Scores of would-be astronauts flocked to the former Market Hall in Wakefield City centre to meet the first-ever British astronaut, Helen Sharman, during the recent Festival of the Moon.
The two-week event, which attracted more than 30,000 people, was hosted to celebrate the 50th anniversary of the moon landing by Apollo 11.
Her presentation was riveting to us all from younger children to us teenagers who are still deciding what careers we want. Could it be a space explorer? That sounds far-fetched but perhaps Helen thought the same way when she was our age.
“The talk was very exciting, it makes me want to go to space!” eight-year-old Ruby told me afterwards while Lily, 6, said “it was cool, I really love space,” Helen told us about her life before being selected to be a space traveller. She heard the ‘job vacancy’ on the radio which driving one day.
Armed with a science degree, experience as a research chemist for a confectionary company, and having foreign languages in school – would that be enough to make her an astronaut?
She had no idea but applied anyway and from a field of more than 13,000 applicants she was selected and I could say ‘the rest is history’.
But Helen went on to tell us so much more about her training in Star City, Russia for 18 months which included learning Russian, learning about the experiments that she had to do on the Mir space station and hand-on training in a simulator.

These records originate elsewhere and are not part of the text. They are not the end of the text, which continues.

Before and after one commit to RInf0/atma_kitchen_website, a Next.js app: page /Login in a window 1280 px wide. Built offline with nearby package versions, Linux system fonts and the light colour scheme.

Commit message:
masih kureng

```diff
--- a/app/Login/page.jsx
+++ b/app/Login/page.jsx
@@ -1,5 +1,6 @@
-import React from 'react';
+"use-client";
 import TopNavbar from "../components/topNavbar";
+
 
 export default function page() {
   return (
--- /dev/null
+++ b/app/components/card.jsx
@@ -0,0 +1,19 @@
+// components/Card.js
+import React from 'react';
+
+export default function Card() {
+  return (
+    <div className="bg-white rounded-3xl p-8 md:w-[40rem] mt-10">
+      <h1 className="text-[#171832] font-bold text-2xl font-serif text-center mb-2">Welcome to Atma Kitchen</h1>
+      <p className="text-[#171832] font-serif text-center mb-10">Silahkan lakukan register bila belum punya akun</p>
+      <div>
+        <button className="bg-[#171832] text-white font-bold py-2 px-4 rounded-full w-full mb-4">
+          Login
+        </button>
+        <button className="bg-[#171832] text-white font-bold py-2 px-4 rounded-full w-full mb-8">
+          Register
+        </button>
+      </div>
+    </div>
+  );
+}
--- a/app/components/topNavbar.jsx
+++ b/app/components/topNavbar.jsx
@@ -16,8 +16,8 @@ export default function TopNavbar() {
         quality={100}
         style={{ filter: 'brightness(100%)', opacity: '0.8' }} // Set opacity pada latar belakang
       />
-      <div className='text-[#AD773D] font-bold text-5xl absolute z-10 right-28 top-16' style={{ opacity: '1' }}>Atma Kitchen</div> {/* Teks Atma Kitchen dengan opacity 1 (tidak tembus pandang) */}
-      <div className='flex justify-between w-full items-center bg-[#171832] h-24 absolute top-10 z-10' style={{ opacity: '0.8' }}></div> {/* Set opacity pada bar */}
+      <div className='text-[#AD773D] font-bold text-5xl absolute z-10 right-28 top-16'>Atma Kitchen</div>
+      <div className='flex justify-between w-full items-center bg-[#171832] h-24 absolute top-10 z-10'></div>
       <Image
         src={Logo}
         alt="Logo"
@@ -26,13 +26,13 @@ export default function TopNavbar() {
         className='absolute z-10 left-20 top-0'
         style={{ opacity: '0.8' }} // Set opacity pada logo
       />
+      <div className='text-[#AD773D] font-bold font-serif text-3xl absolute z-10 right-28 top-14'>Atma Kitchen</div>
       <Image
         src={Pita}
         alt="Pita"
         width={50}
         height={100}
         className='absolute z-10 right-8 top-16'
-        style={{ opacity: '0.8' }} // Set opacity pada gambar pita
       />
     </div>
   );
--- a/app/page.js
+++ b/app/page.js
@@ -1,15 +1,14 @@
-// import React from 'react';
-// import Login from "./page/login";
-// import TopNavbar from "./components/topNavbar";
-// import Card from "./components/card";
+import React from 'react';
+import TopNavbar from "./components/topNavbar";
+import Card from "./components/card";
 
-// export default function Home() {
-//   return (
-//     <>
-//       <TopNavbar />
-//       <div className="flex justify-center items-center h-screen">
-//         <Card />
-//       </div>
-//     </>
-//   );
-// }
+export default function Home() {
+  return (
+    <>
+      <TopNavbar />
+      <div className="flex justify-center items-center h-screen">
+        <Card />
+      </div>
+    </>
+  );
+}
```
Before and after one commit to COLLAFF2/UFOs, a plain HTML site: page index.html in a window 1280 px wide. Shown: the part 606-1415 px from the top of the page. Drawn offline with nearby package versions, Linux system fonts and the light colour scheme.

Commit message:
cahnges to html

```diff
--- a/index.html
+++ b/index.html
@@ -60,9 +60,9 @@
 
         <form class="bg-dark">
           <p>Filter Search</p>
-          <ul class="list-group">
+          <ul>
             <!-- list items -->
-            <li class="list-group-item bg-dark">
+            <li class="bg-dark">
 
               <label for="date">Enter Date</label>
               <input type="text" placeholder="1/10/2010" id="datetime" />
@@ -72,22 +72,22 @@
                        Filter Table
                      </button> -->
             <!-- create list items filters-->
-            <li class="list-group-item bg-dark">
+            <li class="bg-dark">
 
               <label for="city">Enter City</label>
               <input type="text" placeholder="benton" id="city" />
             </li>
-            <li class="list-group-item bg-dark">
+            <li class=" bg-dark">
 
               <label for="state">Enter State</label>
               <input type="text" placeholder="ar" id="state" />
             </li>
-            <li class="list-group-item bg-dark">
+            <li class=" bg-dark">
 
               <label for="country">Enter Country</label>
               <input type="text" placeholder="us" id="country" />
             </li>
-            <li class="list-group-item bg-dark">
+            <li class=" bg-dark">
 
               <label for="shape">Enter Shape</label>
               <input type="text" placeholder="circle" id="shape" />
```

One of her tasks would be detailed agricultural experiments to discover what plants could grow in space.
Fascinating was what life was like on the Mir space station, such as learning about the food she and her fellow astronauts ate, how it was made and eaten in a zero-gravity environment.
The air they breathed was created from the water! They used electricity from the solar panels to extract the oxygen atom from water. As we learnt in school water contains two atoms of hydrogen and one of oxygen.
It’s the same way that we get oxygen to breathe on Earth. It comes from splitting the atoms in water, except it’s not a machine that does it but it is the plants and trees all around us that split water molecules as part of photosynthesis.
That is why people call the Amazon Rainforests the ‘lungs of the earth’ and why we must be concerned about deforestation and loss of biodiversity through climate change.
Helen brought textbooks to life right before our eyes through her experience as an astronaut.
She made it clear that we could one day be the first astronauts to visit Mars. She recalled that being an astronaut was something she’d never dreamt of doing, so there would be so many possibilities for the children of today in the future.
“Helen’s talk was mesmerising and inspiring,” Lily, 11, told me afterwards.
I agree. And as a young person that has given me a perspective to consider as I ponder on the next stage of my life after school.
This was just one of the themed events for the Festival of the Moon which was held at the former Market Hall in Wakefield city centre during the summer.
Written by Connor Sadler, 18, of Wakefield.